Slowly things began to change. Devon and Cornwall Police saw the value of our service and provided some funding to help us along, this gave us an element of credibility and a much-needed boost.Public Health Devon evaluated the service based on the D&C funding and found that the breadth of work we were doing was essential and life-saving.However, we did sadly reach another crunch point in late 2016 where things looked as though we were not going to be able to sustain ourselves.I had some decisions to make.Having put my heart and soul into the charity and now having seen and experienced first-hand the difference we were making and how vital it was…I had to make it work.

Go big or go home right…?I was determined to go big.  

Things have dramatically changed since then.Although we still do not receive any assistance or funding from statutory organisations despite taking the strain away from local NHS and mental health waiting lists, we have grown enormously.We have the support of our local communities and have become skilled at applying for grants and funds.Our training suite has expanded and provides a revenue stream and we have a couple of big plans afoot for 2019.

What kept me going through the difficult times? I have an incredible team of staff who go over and above what is required of them to ensure our beneficiaries receive the care and support they need as soon as they need it.We have the best army of supporters possible. I often get overwhelmed by their generosity; Pete’s Dragons really is a silver lining. I meet the most incredible people who push themselves to the limit, give up huge amounts of time, money and belongings, bake cakes, brainstorm, organise events………..the list goes on. How honoured and grateful I am to know them.

Has it been hard?
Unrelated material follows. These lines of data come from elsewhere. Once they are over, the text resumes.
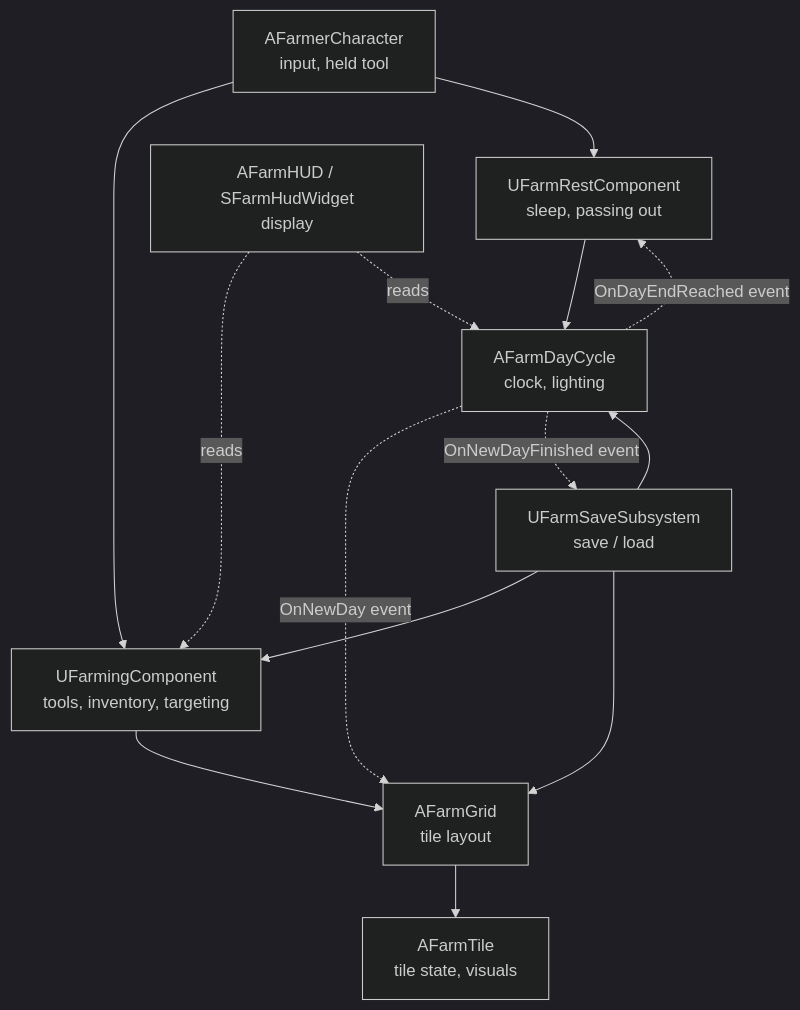
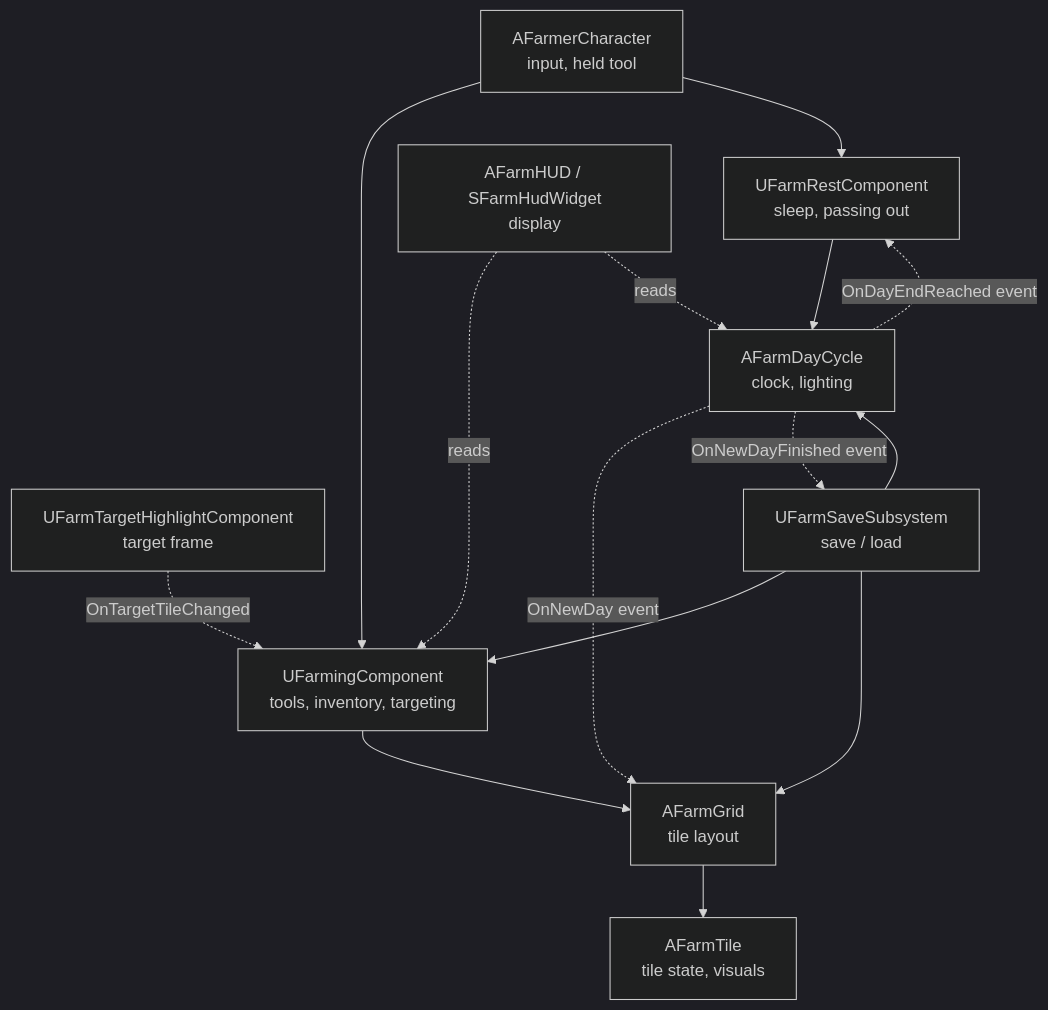
The first of 2 diagrams in Docs/Architecture.md (DunderGG/FarmSim), drawn with Mermaid (dark theme) before and after one commit. The commit also changed other lines of this file and 10 other files, not shown here.

First line of the commit message:
Replace the debug tile highlight with a shipping component

````diff
--- a/Docs/Architecture.md
+++ b/Docs/Architecture.md
@@ -348,16 +349,17 @@
 ```mermaid
 flowchart TD
     Input[AFarmerCharacter<br/>input, held tool] --> Farming[UFarmingComponent<br/>tools, inventory, targeting]
     Input --> Rest[UFarmRestComponent<br/>sleep, passing out]
     HUD[AFarmHUD / SFarmHudWidget<br/>display] -.reads.-> Farming
     HUD -.reads.-> DayCycle
+    Highlight[UFarmTargetHighlightComponent<br/>target frame] -. OnTargetTileChanged .-> Farming
     Save[UFarmSaveSubsystem<br/>save / load] --> Farming
     Save --> Grid
     Save --> DayCycle
     Farming --> Grid[AFarmGrid<br/>tile layout]
     Rest --> DayCycle[AFarmDayCycle<br/>clock, lighting]
     DayCycle -. OnDayEndReached event .-> Rest
     Grid --> Tile[AFarmTile<br/>tile state, visuals]
     DayCycle -. OnNewDay event .-> Grid
     DayCycle -. OnNewDayFinished event .-> Save
 ```
````
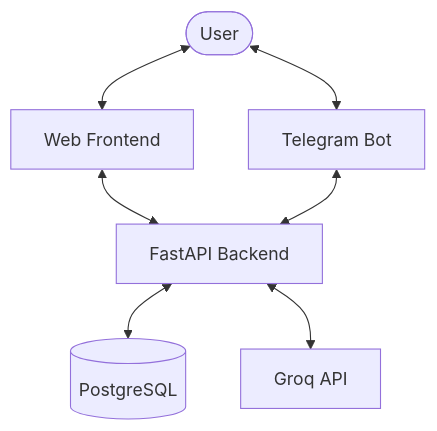
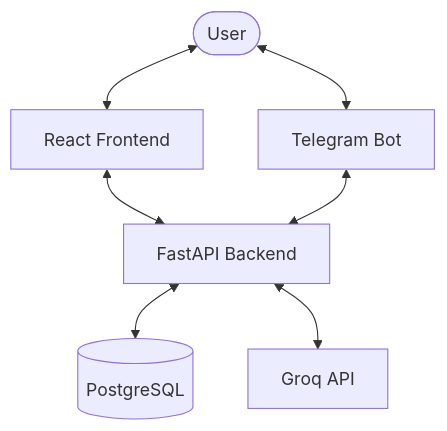
One commit to Anshchauhanhub/Axiom changed the diagram in project_architecture.md. Above: the diagram before and after it, drawn with Mermaid. The commit also changed other lines of this file and 1 other file, not shown here.

````diff
--- a/project_architecture.md
+++ b/project_architecture.md
@@ -11,9 +11,9 @@
 ```mermaid
 graph TD
-    User([User]) <--> Frontend[Web Frontend]
+    User([User]) <--> Frontend[React Frontend]
     User <--> Bot[Telegram Bot]
     Frontend <--> Backend[FastAPI Backend]
     Bot <--> Backend
     Backend <--> DB[(PostgreSQL)]
     Backend <--> LLM[Groq API]
 ```
````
It certainly has.However, it has been the best, most challenging and most rewarding experience of my life.It has led me to meeting incredible people, pushing myself to limits beyond which I thought I was capable and has helped more people already than I had envisaged at the start.AND we are only 4 years old, we have lots of life in us yet!!

Sadly, I can't have my little brother back, my mum can't have her son back and all of our beneficiaries cannot have their loved ones back BUT what we can do, with your help, is ensure that we continue to assist those that are bereaved by suicide in a way and at a time when they need it the most

Thank you.  
Big Dragon Hugs
Love Diva x